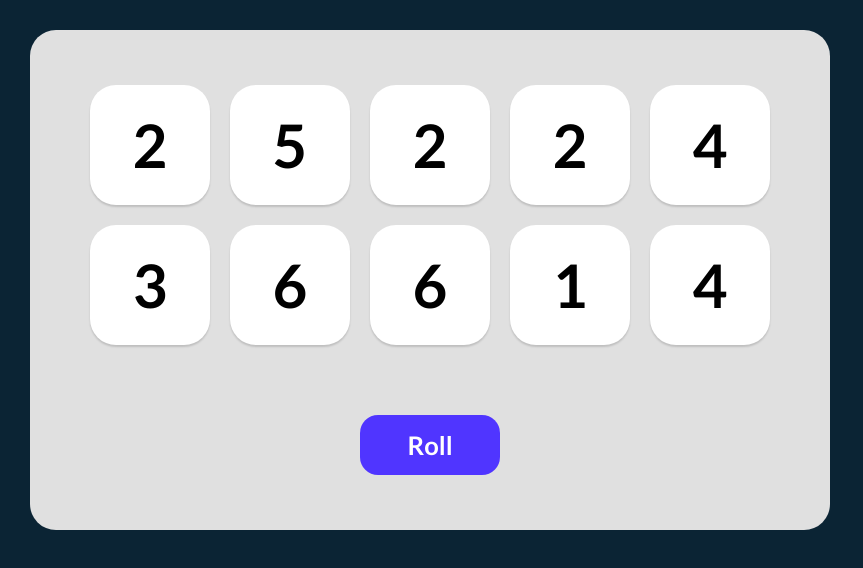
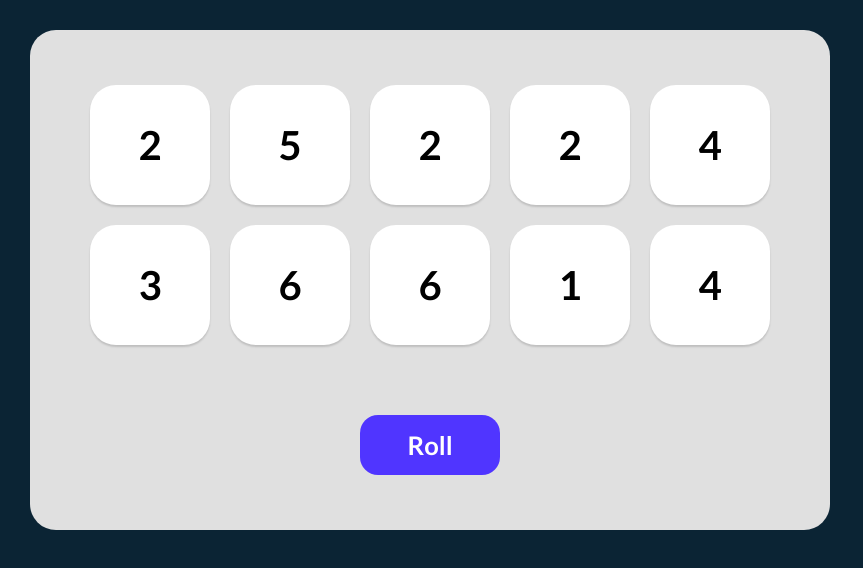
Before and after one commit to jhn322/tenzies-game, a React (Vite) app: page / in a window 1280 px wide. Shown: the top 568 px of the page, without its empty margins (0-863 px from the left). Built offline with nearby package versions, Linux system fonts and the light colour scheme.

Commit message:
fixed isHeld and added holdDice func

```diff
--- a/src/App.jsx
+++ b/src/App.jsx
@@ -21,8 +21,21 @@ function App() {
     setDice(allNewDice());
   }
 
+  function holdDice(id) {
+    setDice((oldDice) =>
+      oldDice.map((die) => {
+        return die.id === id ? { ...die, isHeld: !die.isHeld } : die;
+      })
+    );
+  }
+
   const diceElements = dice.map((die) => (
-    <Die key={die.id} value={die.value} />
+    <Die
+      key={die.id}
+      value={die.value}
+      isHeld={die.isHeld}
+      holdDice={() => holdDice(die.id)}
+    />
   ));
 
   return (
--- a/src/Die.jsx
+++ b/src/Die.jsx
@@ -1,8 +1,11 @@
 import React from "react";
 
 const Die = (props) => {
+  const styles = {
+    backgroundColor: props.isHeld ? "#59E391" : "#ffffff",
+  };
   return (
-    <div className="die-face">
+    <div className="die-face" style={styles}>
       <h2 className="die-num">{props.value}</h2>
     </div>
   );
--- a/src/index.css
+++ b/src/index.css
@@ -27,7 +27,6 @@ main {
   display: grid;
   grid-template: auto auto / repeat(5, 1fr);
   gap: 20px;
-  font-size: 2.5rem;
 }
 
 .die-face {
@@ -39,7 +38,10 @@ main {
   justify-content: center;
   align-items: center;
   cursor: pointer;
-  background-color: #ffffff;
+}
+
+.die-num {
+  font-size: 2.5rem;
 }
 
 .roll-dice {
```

· · · ·

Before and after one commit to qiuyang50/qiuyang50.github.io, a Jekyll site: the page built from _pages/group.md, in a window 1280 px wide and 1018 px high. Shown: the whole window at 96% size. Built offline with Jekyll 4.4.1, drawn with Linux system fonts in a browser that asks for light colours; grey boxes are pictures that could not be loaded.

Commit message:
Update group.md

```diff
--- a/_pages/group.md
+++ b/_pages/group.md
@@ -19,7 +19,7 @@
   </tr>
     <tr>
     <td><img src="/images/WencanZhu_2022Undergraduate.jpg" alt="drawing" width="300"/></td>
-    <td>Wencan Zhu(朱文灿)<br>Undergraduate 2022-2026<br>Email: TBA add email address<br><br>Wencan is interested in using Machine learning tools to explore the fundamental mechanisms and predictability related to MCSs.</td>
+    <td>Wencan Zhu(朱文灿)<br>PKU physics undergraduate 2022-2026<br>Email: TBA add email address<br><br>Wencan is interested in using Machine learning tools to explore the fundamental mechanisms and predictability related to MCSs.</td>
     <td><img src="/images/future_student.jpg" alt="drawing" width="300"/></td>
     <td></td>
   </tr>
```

· · · ·

** What you should do **
Every line above that holds "isHeld" should be copied out.

** Exercise solution **
fixed isHeld and added holdDice func
+        return die.id === id ? { ...die, isHeld: !die.isHeld } : die;
+      isHeld={die.isHeld}
+    backgroundColor: props.isHeld ? "#59E391" : "#ffffff",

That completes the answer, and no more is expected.